---------- Given records ----------

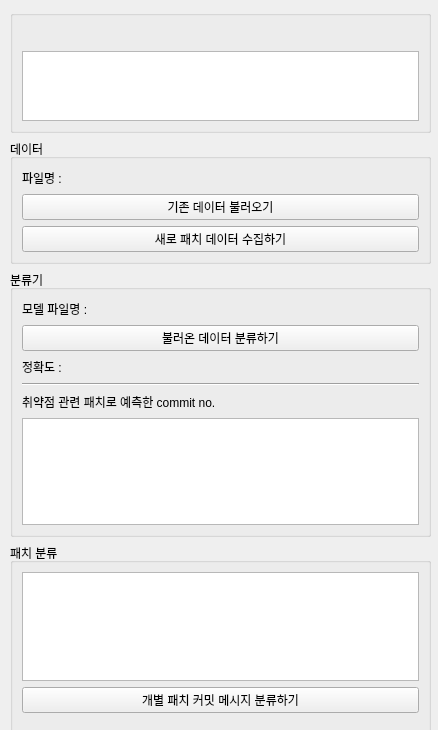
The window that main.ui (EJueon/Patch_Commit_Classification) describes before a commit, drawn with Qt 5.
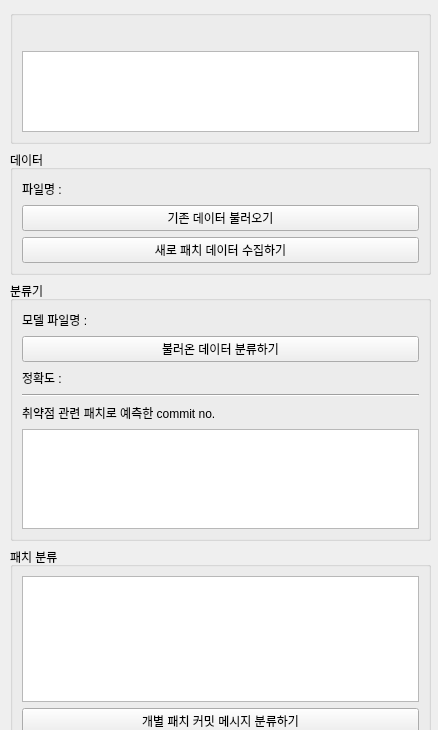
The same window after the commit.

The edit to the form file:
```diff
--- a/main.ui
+++ b/main.ui
@@ -19,7 +19,7 @@
      <x>10</x>
      <y>10</y>
      <width>421</width>
-     <height>741</height>
+     <height>762</height>
     </rect>
    </property>
    <layout class="QVBoxLayout" name="verticalLayout">
@@ -144,7 +144,7 @@
       <property name="maximumSize">
        <size>
         <width>16777215</width>
-        <height>350</height>
+        <height>450</height>
        </size>
       </property>
       <property name="title">
@@ -152,7 +152,20 @@
       </property>
       <layout class="QGridLayout" name="gridLayout_7">
        <item row="9" column="0">
-        <widget class="QListWidget" name="listWidget"/>
+        <widget class="QListWidget" name="listWidget">
+         <property name="minimumSize">
+          <size>
+           <width>0</width>
+           <height>100</height>
+          </size>
+         </property>
+         <property name="maximumSize">
+          <size>
+           <width>16777215</width>
+           <height>150</height>
+          </size>
+         </property>
+        </widget>
        </item>
        <item row="5" column="0">
         <widget class="QPushButton" name="classifier_loadbtn">
```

----------

**Problem to work on**
Please print all of the records above exactly, omitting each picture.

**Response below**
The window that main.ui (EJueon/Patch_Commit_Classification) describes before a commit, drawn with Qt 5.
The same window after the commit.

The edit to the form file:
```diff
--- a/main.ui
+++ b/main.ui
@@ -19,7 +19,7 @@
      <x>10</x>
      <y>10</y>
      <width>421</width>
-     <height>741</height>
+     <height>762</height>
     </rect>
    </property>
    <layout class="QVBoxLayout" name="verticalLayout">
@@ -144,7 +144,7 @@
       <property name="maximumSize">
        <size>
         <width>16777215</width>
-        <height>350</height>
+        <height>450</height>
        </size>
       </property>
       <property name="title">
@@ -152,7 +152,20 @@
       </property>
       <layout class="QGridLayout" name="gridLayout_7">
        <item row="9" column="0">
-        <widget class="QListWidget" name="listWidget"/>
+        <widget class="QListWidget" name="listWidget">
+         <property name="minimumSize">
+          <size>
+           <width>0</width>
+           <height>100</height>
+          </size>
+         </property>
+         <property name="maximumSize">
+          <size>
+           <width>16777215</width>
+           <height>150</height>
+          </size>
+         </property>
+        </widget>
        </item>
        <item row="5" column="0">
         <widget class="QPushButton" name="classifier_loadbtn">
```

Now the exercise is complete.